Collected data

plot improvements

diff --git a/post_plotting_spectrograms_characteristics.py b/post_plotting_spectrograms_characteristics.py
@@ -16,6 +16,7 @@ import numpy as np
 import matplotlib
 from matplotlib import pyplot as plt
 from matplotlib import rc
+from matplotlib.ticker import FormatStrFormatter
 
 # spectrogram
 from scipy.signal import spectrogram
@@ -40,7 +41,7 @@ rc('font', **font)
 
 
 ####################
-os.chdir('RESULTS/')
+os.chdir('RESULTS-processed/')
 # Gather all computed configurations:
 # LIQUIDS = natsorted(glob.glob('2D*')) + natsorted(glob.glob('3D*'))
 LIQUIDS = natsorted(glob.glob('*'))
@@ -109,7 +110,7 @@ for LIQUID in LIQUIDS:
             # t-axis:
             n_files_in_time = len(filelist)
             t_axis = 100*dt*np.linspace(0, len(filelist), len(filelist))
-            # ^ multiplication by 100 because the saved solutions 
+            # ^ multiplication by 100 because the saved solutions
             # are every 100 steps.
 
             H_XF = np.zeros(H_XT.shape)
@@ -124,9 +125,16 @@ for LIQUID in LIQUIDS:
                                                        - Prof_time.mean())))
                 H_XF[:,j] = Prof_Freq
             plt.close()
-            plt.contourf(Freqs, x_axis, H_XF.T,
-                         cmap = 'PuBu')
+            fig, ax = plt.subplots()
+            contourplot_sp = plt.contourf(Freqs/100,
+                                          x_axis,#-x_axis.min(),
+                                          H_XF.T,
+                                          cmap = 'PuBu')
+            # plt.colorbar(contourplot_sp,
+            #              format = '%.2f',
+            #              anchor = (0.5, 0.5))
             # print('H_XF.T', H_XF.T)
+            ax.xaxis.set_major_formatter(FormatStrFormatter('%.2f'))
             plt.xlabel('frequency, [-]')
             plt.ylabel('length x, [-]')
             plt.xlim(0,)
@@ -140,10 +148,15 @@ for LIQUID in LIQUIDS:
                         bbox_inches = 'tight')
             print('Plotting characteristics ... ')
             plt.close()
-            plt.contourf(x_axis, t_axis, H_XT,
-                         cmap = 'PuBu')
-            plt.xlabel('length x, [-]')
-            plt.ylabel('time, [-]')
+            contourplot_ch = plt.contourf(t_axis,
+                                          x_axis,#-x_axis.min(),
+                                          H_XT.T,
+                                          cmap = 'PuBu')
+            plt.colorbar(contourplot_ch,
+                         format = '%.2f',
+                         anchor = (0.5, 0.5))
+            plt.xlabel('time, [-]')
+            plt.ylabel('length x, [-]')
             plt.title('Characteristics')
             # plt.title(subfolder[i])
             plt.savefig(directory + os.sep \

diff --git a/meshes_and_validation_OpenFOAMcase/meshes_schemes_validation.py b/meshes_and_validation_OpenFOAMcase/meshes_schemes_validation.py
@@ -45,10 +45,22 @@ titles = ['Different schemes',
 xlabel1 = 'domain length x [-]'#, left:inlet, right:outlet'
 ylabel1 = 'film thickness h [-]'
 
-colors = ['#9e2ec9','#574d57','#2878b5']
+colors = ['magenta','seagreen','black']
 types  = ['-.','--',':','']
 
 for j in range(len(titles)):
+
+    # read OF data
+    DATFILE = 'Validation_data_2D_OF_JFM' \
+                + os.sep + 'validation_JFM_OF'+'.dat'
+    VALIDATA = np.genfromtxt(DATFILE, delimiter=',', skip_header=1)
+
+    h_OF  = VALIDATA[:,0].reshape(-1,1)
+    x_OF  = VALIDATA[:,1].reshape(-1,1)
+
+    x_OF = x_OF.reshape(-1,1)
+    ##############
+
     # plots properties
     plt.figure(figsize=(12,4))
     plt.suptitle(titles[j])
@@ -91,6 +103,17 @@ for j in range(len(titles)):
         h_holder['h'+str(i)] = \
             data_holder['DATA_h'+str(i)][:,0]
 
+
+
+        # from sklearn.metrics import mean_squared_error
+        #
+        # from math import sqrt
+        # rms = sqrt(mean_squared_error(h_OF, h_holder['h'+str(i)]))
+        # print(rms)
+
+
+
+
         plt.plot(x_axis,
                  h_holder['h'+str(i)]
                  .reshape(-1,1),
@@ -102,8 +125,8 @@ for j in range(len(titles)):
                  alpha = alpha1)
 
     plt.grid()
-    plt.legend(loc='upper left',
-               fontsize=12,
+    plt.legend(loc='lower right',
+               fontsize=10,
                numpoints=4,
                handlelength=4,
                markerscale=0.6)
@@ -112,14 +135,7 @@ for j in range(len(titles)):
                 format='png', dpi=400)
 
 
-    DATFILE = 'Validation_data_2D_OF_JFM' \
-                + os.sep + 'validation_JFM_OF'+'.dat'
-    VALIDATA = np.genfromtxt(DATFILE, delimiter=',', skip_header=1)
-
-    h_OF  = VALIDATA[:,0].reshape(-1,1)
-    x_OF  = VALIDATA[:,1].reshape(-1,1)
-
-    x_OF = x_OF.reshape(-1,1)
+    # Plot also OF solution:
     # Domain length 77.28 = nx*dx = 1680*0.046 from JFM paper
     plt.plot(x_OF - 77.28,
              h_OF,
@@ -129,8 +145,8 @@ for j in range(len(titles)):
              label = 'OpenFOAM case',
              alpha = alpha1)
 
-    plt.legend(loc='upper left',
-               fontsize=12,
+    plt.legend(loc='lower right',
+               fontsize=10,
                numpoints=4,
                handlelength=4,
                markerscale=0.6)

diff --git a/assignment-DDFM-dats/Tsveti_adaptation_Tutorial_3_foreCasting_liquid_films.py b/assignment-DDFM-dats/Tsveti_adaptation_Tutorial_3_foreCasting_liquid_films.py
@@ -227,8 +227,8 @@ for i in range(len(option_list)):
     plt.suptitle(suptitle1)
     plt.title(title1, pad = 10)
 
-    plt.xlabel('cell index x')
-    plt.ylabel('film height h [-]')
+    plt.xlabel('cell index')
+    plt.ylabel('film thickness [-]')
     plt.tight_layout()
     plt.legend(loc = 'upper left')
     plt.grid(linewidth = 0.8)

▸ **What to produce**:
Return, in full, every line of these entries that holds "LIQUIDS".

▸ **Solution below**:
 # LIQUIDS = natsorted(glob.glob('2D*')) + natsorted(glob.glob('3D*'))
 LIQUIDS = natsorted(glob.glob('*'))
@@ -109,7 +110,7 @@ for LIQUID in LIQUIDS:
@@ -124,9 +125,16 @@ for LIQUID in LIQUIDS:
@@ -140,10 +148,15 @@ for LIQUID in LIQUIDS:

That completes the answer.